Study: High school football players face greater concussion risk

High School Sports
This is an archived article and the information in the article may be outdated. Please look at the time stamp on the story to see when it was last updated.

ROELAND PARK, Kan. — Chad Stover from Tipton, Mo. collapsed at a football game in Sedalia, Mo. on Halloween night. He died on Thursday and his death is raising new concerns about football, students and concussions.

Bishop Meige hosts Blue Valley West Friday night in a big 5A playoff game. Trainers and coaches will be keeping a close eye on their athletes in light of the new study, which shows high school football players are twice as likely to suffer concussions than college football players.

The study was conducted by the Institute of Medicine and paid for in part by the NFL.

Researchers found a “culture of resistance” among high school football players and coaches, noting that head injuries are still not being treated as a major injury.

But they do say more high school athletes in all sports are reporting concussions.

Every state but Mississippi has passed a concussion law, but each state’s law is different in regards to how to treat athletes with concussions.

So here’s what researchers are recommending:

  • Better diagnosis for concussions in young people
  • Possible rule changes to make sports safer
  • Increased efforts to change the culture and encourage reporting of symptoms and concussions

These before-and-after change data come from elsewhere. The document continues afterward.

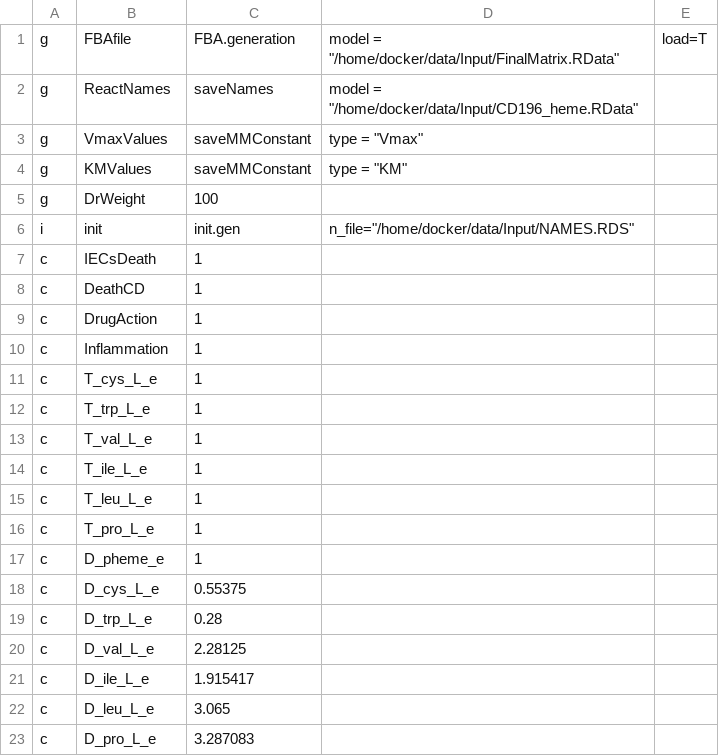
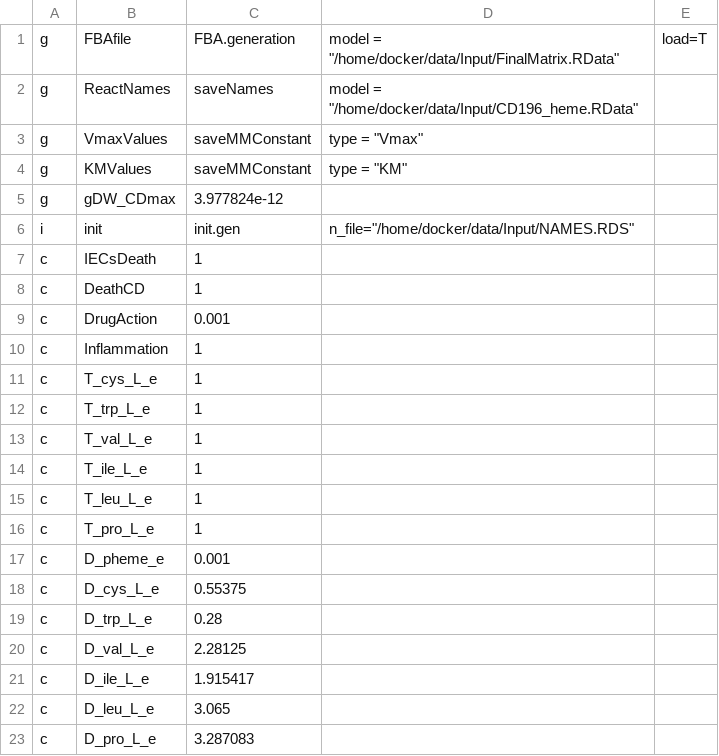
Before and after one commit to qBioTurin/EpiCell_CDifficile, a CSV file: Input/ParametersList.csv, drawn as a sheet.

```diff
--- a/Input/ParametersList.csv
+++ b/Input/ParametersList.csv
@@ -4,3 +4,3 @@ g; VmaxValues; saveMMConstant; type = "Vmax"
 g; KMValues; saveMMConstant; type = "KM"
-g; DrWeight; 100
+g; gDW_CDmax; 3.977824e-12
 i; init; init.gen; n_file="/home/docker/data/Input/NAMES.RDS"
@@ -8,3 +8,3 @@ c; IECsDeath; 1
 c; DeathCD; 1
-c; DrugAction; 1
+c; DrugAction; 0.001
 c; Inflammation; 1
@@ -16,3 +16,3 @@ c; T_leu_L_e; 1
 c; T_pro_L_e; 1
-c; D_pheme_e; 1
+c; D_pheme_e; 0.001
 c; D_cys_L_e; 0.55375
```
Also changed, not shown: 31 other files.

They are also calling for more research on the long-term effects of repetitive head trauma. With all the recent focus on concussions, some football leagues are reporting a 10 percent drop in the number of kids playing the sport.



More News